Elections Commission Expands Audits Of Voting Equipment Due Election Security Concerns

Ballot being fed into voting machine
Michael Newman (CC-BY-NC-ND)

More communities are taking part in audits of voting equipment in Wisconsin this year. The Wisconsin Elections Commission is requiring audits of voting equipment in 5 percent of the state’s wards and at least one in every county.

Commission spokesman Reid Magney said audits were expanded due to concerns over election security.

“There are a number of national groups that have determined post-election audits are a best practice, that states should be verifying the results of elections before they’re certified,” said Magney. “Our commission has taken that to heart and used an existing audit that we already do to start meeting that best practice.”

Stay informed on the latest news

Sign up for WPR’s email newsletter.

This field is for validation purposes and should be left unchanged.

For the first time this year, the audits must be completed before the state certifies election results next month.

“Some clerks would do that as soon as they could before the results were certified,” said Magney. “Others may have taken longer.”

Karen McKim, coordinator of the citizen group Wisconsin Election Integrity, said she’s pleased the commission is requiring audits be finished before certifying results.

“It’s high time that Wisconsin election officials did that basic IT hygiene task before they declared the election results final,” she said.

The state has selected at random almost 200 wards across 177 communities to conduct hand counts of the ballots, including the city of Ashland.
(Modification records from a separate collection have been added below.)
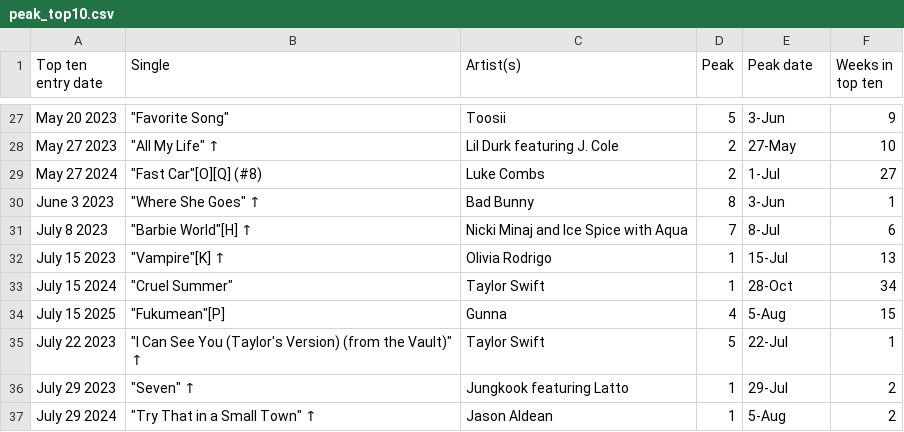
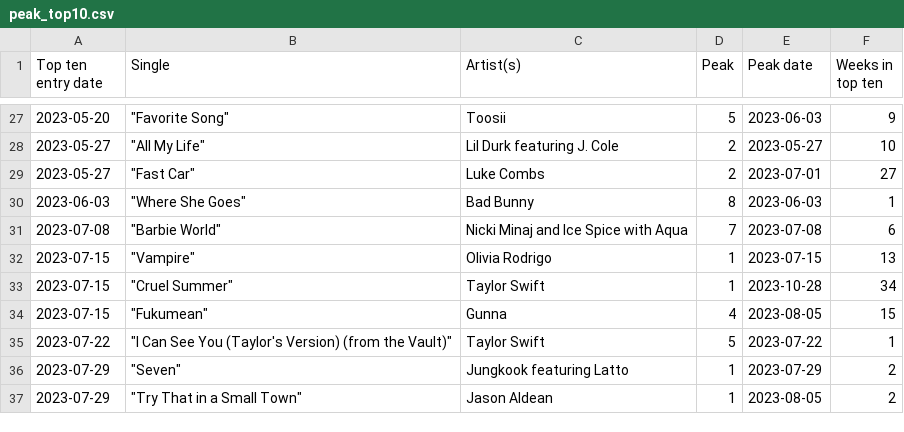
Before and after one commit to nicolercambron/Music-Trends, a CSV file: CSV/peak_top10.csv, drawn as a sheet; only a part is shown, gaps mark what is left out; the diff covers the shown part only; the diff names each change by its address in the sheet, - before the commit and + after, or states it on an @@ line.

```diff
--- a/CSV/peak_top10.csv
+++ b/CSV/peak_top10.csv
-A27 (Top ten entry date): May 20 2023
+A27 (Top ten entry date): 2023-05-20
-E27 (Peak date): 3-Jun
+E27 (Peak date): 2023-06-03
-A28 (Top ten entry date): May 27 2023
+A28 (Top ten entry date): 2023-05-27
-B28 (Single): "All My Life" ↑
+B28 (Single): "All My Life"
-E28 (Peak date): 27-May
+E28 (Peak date): 2023-05-27
-A29 (Top ten entry date): May 27 2024
+A29 (Top ten entry date): 2023-05-27
-B29 (Single): "Fast Car"[O][Q] (#8)
+B29 (Single): "Fast Car"
-E29 (Peak date): 1-Jul
+E29 (Peak date): 2023-07-01
-A30 (Top ten entry date): June 3 2023
+A30 (Top ten entry date): 2023-06-03
-B30 (Single): "Where She Goes" ↑
+B30 (Single): "Where She Goes"
-E30 (Peak date): 3-Jun
+E30 (Peak date): 2023-06-03
-A31 (Top ten entry date): July 8 2023
+A31 (Top ten entry date): 2023-07-08
-B31 (Single): "Barbie World"[H] ↑
+B31 (Single): "Barbie World"
-E31 (Peak date): 8-Jul
+E31 (Peak date): 2023-07-08
-A32 (Top ten entry date): July 15 2023
+A32 (Top ten entry date): 2023-07-15
-B32 (Single): "Vampire"[K] ↑
+B32 (Single): "Vampire"
-E32 (Peak date): 15-Jul
+E32 (Peak date): 2023-07-15
-A33 (Top ten entry date): July 15 2024
+A33 (Top ten entry date): 2023-07-15
-E33 (Peak date): 28-Oct
+E33 (Peak date): 2023-10-28
-A34 (Top ten entry date): July 15 2025
+A34 (Top ten entry date): 2023-07-15
-B34 (Single): "Fukumean"[P]
+B34 (Single): "Fukumean"
-E34 (Peak date): 5-Aug
+E34 (Peak date): 2023-08-05
-A35 (Top ten entry date): July 22 2023
+A35 (Top ten entry date): 2023-07-22
-B35 (Single): …the Vault)" ↑
+B35 (Single): …the Vault)"
-E35 (Peak date): 22-Jul
+E35 (Peak date): 2023-07-22
-A36 (Top ten entry date): July 29 2023
+A36 (Top ten entry date): 2023-07-29
-B36 (Single): "Seven" ↑
+B36 (Single): "Seven"
-E36 (Peak date): 29-Jul
+E36 (Peak date): 2023-07-29
-A37 (Top ten entry date): July 29 2024
+A37 (Top ten entry date): 2023-07-29
-B37 (Single): "Try That in a Small Town" ↑
+B37 (Single): "Try That in a Small Town"
-E37 (Peak date): 5-Aug
+E37 (Peak date): 2023-08-05
```
Also changed, not shown: 151 edited cells elsewhere in this file, CSV/BB_year-end_singles.csv, CSV/Top10_Albums.csv, 4 other files.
City Clerk Denise Oliphant said the audits should improve voter confidence.

“I think it’s a good way to reassure the public that our machines are working properly and their votes are being counted as they should be,” she said.

Since 2006, the commission has selected more than 100 wards to conduct audits of voting equipment

“The history of this has been that our audits have never discovered problems with voting equipment,” said Magney.

However, McKim pointed to errors with voting equipment that were uncovered in Taylor County in 2004 where ballots were omitted when people voted on the straight-party ticket.

“You don’t go around just trusting computers even if you believe they are managed well,” said McKim.

Magney said the state has a rigorous process for auditing election results, including review by municipal, county and state officials. County canvassing boards have also been encouraged to conduct voluntary post-election audits that would identify any human errors or problems with voting equipment.

The audits of voting equipment must be completed by Nov. 28. The state plans to certify election results on Dec. 3.